In 1875, North Texas Female College was established in Sherman, Texas. By 1886, the college suffered from lack of administrative stability and debts. Lucy Ann Kidd-Key’s presidency at the college began in 1888, and ended in 1916. When Kidd-Key assumed the presidency, her main focus was an emphasis on fine arts, especially music. The college was renamed after Kidd-Key in 1919, three years after her death.
Backstory and Context
After the administrative issues with stability and
debt, Bishop G.D. Galloway convinced Kidd-Key, a professor at Whitworth College
in Mississippi, to lead the school. Kidd-Key became president in 1888. Though
it had been closed for two years, the revitalized college’s enrollment was
around 100 women, with a curriculum that emphasized fine arts. In 1892 the same
year Kidd-Key got married, the college was renamed as the North Texas Female
College and Conservatory of Music.
Under Kidd-Key’s leadership, the college started to grow to include seven brick buildings, several cottages, and a gymnasium. Located across the street from the college was another all-female institute named, “Mary Nash College.” When Kidd-Key first arrived, Mary Nash College was thriving. In 1905, Kidd-Key bought the Mary Nash College property. The property included four buildings, a gymnasium, conservatory, and two halls. The number of students grew from 100 to over 500 students.
By the time of the war, however, the college had begun to decline in enrollment. There were a few reasons for this. Kidd-Key had very strict policies that were not favored by students and parents. Southern Methodist University opened in 1915, and as a consequence there was less support available from Methodists to smaller schools. Hard economic times during this period were also a factor, particularly with the onset of the Great Depression.
In 1930, Austin College attempted to help reduce their problems that the depression caused by sharing facilities and coordinating programs with Kidd-Key College. This action prolonged the life of Kidd-Key College for only a few years. In September of 1933, support for the College by the Methodists was withdrawn. Without that funding, the college could no longer afford to operate, and ultimately shut down in 1935. The site was sold to the city of Sherman to become municipal grounds. None of the college’s buildings are standing today.
2 History of Sherman. . Accessed November 26, 2018. https://www.ci.sherman.tx.us/314/History-of-Sherman.

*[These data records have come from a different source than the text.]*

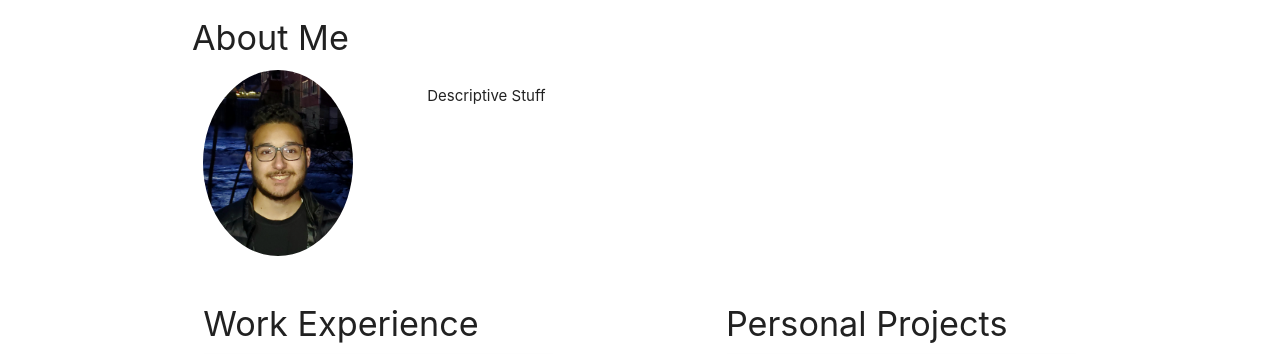
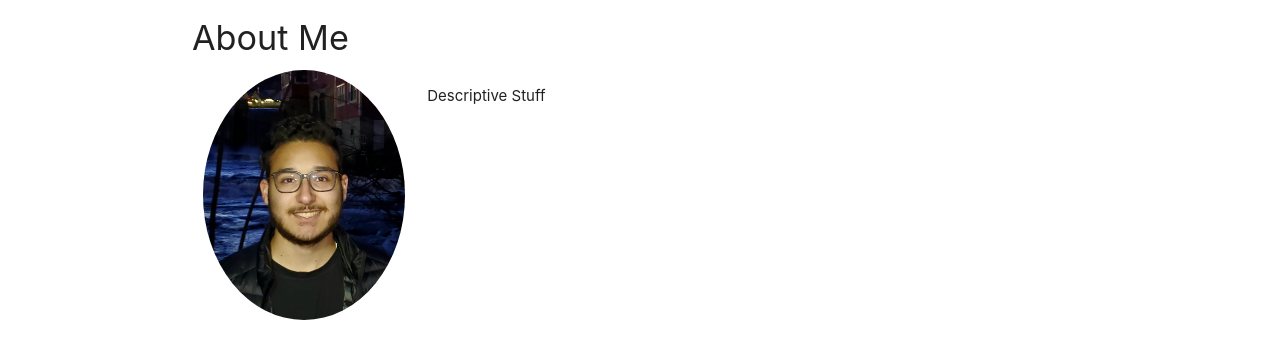
Before and after one commit to rivera-fernando/rivera-fernando.github.io, a plain HTML site: page index.html in a window 1280 px wide. Shown: the part 145-499 px from the top of the page. Drawn offline with nearby package versions, Linux system fonts and the light colour scheme.

Commit message:
changes to image sizing

```diff
--- a/index.html
+++ b/index.html
@@ -24,7 +24,7 @@
       <h4>About Me</h4>
       <div class="row">
         <div class="col s3">
-          <img style="border-radius: 50%;" src="./me.png" alt="" width="150px">
+          <img style="border-radius: 50%;" src="./me.png" alt="" width="100%">
         </div>
         <div class="col s9">
           <p>Descriptive Stuff</p>
```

3 West, Carolyn Effie. The Portal to Texas History. November 01, 2012. Accessed November 26, 2018. https://texashistory.unt.edu/ark:/67531/metapth256822/?q=kidd%20key%20college#coverage-map.
4 Wolz, Larry. Kidd-Key College. . Accessed November 26, 2018. https://tshaonline.org/handbook/online/articles/kbk02.
5 Henderson, Nicolas. July 04, 2010. Accessed December 05, 2018. https://www.flickr.com/photos/texasmarkers/4768191173.
6 Mcilvain, Myrah. Lucy Kidd-Key, Tough Victorian Lady. . Accessed December 05, 2018. https://myrahmcilvain.com/2013/05/24/lucy-kidd-key-tough-victorian-lady-2/.
7 Bay, Elaine Nall. . Accessed December 05, 2018. http://usgenwebsites.org/TXGrayson/GatheredTogether/SCHOOL/SCHOOLS/KiddKey/KiddKey.html.